Just so I’d know that what he was saying was from God, he started with Zechariah 3, one of my all-time favorite passages and the one I’m pretty sure I’ve preached on more than any other passage of the Bible. It’s the passage I pull out when someone unexpectedly asks me to stand up and preach a little.  I know this passage pretty well.

I know most folks don’t hear a lot of sermons out of Zechariah so I don’t think it was a coincidence when this guy started prophesying over me using that passage.  He floated effortlessly from that passage to about ten others, prophesying over our church and calling me to take authority.  He said there are some things we are not able to accomplish because as a leader I haven’t taken the authority offered by God.  Wow.

At one point, he said, “You need to tell the people in your church to sit down, be still and listen when the Word is being preached.”  He said to tell you that it isn’t just about you … that whenever the Word is preached, God intends to touch a life and if you’re distracting that person, you may actually keep them from experiencing God.  That was profound to me, because just a couple of weeks ago I mentioned this very thing in worship.  It was the first time in eight years I’ve taken the time to talk with our congregation about being still during the preaching of the Word.  We’ve always had a sort of casual approach to things in our worship space, but I sensed that maybe we’d gotten too casual.  That maybe we were beginning to distract from God’s Word.

What are the chances I’d get on that subject within a week or so of a homeless guy telling me this was God’s word for our church?  Somehow these two things are connected in my spirit … this distinction of being of being known as a friendly place, and this word from a homeless guy about making sure our atmosphere makes room for the movement of the Holy Spirit.

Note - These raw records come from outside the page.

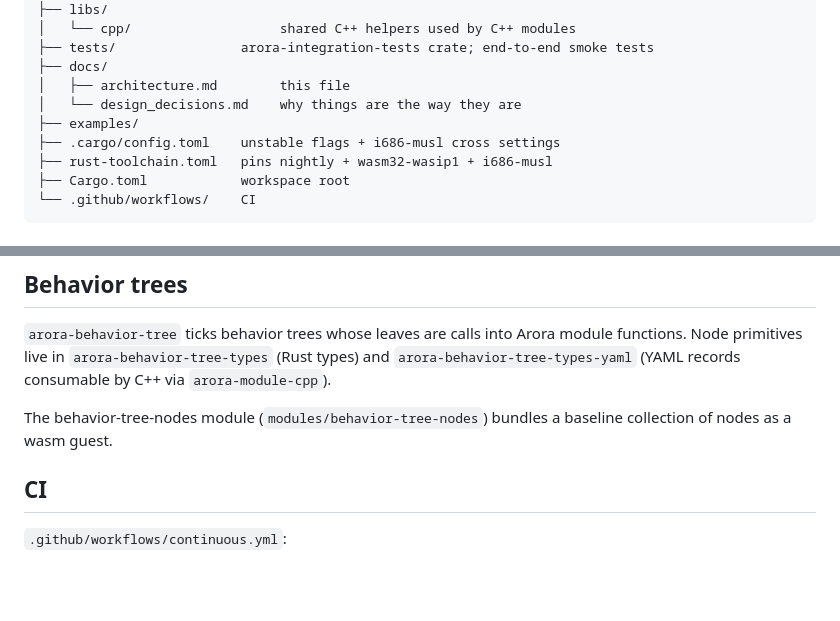
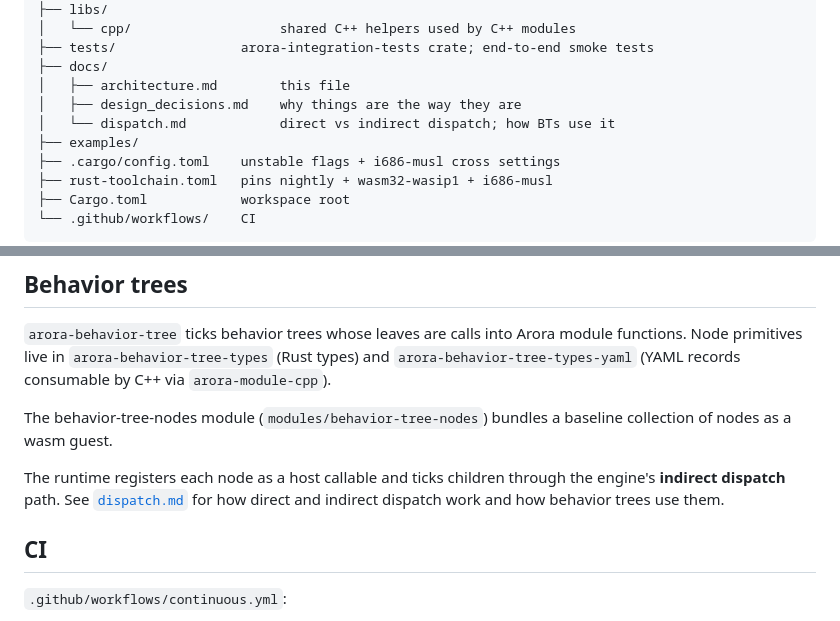
Before and after one commit to semio-ai/arora-sdk, a Markdown page: docs/architecture.md, 2 parts joined by grey strips. Drawn GitHub-style; blank space fills up the shorter version.

```diff
--- a/docs/architecture.md
+++ b/docs/architecture.md
@@ -35,7 +35,8 @@ engine/
 ├── tests/                arora-integration-tests crate; end-to-end smoke tests
 ├── docs/
 │   ├── architecture.md        this file
-│   └── design_decisions.md    why things are the way they are
+│   ├── design_decisions.md    why things are the way they are
+│   └── dispatch.md            direct vs indirect dispatch; how BTs use it
 ├── examples/
 ├── .cargo/config.toml    unstable flags + i686-musl cross settings
 ├── rust-toolchain.toml   pins nightly + wasm32-wasip1 + i686-musl
@@ -195,6 +196,10 @@ Arora module functions. Node primitives live in
 The behavior-tree-nodes module (`modules/behavior-tree-nodes`) bundles a
 baseline collection of nodes as a wasm guest.
 
+The runtime registers each node as a host callable and ticks children through
+the engine's **indirect dispatch** path. See [`dispatch.md`](dispatch.md) for
+how direct and indirect dispatch work and how behavior trees use them.
+
 ## CI
 
 `.github/workflows/continuous.yml`:
```
Also changed, not shown: docs/dispatch.md (added, +167 -0 lines).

You know what I think?  I think maybe God is setting us up for greatness.  I hope you are encouraged.  You should be.